We are now considering that report and are developing a number of actions as a result to make some improvements to ensure we continue to provide the best quality of care for our patients.
We deliver 10,000 babies each year and would like to reassure families about the safety of maternity services at our hospitals, but if any expectant mother has a concern they can contact their designated midwife to discuss this.
Seven babies and three mums have died in two Greater Manchester maternity units in just eight months – sparking an independent investigation.
Bosses at Royal Oldham and North Manchester General hospitals called in outside experts to review the departments in light of the 10 tragedies.
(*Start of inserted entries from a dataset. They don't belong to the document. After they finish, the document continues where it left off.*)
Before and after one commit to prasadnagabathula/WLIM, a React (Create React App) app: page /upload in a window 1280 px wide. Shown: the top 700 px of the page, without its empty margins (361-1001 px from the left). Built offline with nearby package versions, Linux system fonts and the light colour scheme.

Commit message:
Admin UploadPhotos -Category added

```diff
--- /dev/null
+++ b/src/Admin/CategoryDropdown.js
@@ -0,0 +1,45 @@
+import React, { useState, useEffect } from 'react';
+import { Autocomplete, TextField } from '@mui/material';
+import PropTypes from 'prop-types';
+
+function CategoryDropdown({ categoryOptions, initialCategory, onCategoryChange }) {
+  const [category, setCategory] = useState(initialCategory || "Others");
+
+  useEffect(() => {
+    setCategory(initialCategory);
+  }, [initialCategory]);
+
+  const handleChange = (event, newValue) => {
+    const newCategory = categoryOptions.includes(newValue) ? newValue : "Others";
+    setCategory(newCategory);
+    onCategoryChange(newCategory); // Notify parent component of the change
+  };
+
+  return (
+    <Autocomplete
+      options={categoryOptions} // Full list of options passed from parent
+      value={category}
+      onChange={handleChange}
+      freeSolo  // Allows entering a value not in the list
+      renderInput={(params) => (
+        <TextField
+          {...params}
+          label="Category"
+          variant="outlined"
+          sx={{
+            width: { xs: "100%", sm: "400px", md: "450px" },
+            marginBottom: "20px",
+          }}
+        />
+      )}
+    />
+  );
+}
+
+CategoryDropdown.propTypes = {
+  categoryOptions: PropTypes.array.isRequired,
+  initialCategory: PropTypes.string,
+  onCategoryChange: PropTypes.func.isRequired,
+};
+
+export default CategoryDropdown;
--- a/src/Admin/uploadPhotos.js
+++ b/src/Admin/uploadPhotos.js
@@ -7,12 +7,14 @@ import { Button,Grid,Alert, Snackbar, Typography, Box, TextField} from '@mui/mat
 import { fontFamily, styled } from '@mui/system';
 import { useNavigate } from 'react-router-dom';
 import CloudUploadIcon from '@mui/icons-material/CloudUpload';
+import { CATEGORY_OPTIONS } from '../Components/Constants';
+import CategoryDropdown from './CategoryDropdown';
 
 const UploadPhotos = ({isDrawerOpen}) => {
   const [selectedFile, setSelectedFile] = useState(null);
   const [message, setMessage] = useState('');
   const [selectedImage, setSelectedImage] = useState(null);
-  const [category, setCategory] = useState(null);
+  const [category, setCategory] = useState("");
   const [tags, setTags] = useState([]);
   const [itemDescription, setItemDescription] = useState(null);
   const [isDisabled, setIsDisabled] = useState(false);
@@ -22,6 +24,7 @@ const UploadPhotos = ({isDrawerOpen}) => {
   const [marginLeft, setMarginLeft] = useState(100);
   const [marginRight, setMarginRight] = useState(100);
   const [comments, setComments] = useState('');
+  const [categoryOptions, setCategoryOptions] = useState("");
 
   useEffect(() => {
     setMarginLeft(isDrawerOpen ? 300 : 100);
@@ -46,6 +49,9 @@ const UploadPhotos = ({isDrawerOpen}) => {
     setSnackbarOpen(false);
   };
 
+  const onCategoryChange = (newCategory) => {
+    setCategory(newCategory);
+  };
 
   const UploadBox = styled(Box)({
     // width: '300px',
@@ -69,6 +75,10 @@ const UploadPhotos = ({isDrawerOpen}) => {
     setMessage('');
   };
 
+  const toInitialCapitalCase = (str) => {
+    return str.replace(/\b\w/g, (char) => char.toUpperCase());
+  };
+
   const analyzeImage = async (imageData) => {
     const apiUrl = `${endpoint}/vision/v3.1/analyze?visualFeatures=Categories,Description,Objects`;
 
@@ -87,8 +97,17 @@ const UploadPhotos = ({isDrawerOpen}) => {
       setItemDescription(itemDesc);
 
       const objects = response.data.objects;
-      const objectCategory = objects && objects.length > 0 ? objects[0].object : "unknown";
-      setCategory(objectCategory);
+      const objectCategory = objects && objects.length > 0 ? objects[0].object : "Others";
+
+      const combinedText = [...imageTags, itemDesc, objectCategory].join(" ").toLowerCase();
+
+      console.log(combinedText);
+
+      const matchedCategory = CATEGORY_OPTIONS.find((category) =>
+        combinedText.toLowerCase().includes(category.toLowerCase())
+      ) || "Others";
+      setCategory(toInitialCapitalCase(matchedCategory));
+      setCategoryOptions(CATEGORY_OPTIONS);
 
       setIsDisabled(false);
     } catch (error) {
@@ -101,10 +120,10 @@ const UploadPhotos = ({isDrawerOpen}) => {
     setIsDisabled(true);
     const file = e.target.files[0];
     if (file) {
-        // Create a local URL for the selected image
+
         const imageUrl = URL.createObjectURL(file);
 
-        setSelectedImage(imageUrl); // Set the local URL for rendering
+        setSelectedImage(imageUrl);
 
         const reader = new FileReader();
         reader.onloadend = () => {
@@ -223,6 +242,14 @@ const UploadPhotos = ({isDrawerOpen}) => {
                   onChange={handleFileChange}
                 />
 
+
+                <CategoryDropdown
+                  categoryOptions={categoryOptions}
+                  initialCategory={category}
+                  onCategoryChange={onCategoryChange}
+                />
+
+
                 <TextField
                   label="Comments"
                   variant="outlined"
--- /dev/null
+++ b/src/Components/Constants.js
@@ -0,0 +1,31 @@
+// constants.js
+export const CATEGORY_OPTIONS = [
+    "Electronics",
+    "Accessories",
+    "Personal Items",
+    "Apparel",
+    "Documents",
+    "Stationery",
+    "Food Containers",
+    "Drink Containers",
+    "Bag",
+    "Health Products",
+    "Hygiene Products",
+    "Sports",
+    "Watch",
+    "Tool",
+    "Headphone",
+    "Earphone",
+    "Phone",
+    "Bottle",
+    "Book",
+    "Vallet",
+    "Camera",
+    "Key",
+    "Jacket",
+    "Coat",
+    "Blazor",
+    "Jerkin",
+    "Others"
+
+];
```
It is understood the deaths took place between December 2013 and July last year – with four babies and two mums dying at Oldham, and three babies and one mother dying at North Manchester.
"We are making significant improvements".
That's the message from Karen James, Interim Chief Executive, Tameside General Hospital in response to a critical report by CQC inspectors who found the trust was still failing to meet 8 out of 11 key national standards.
The Trust says it has already started recruiting 60 nurses and compassion is at the heart of what they do.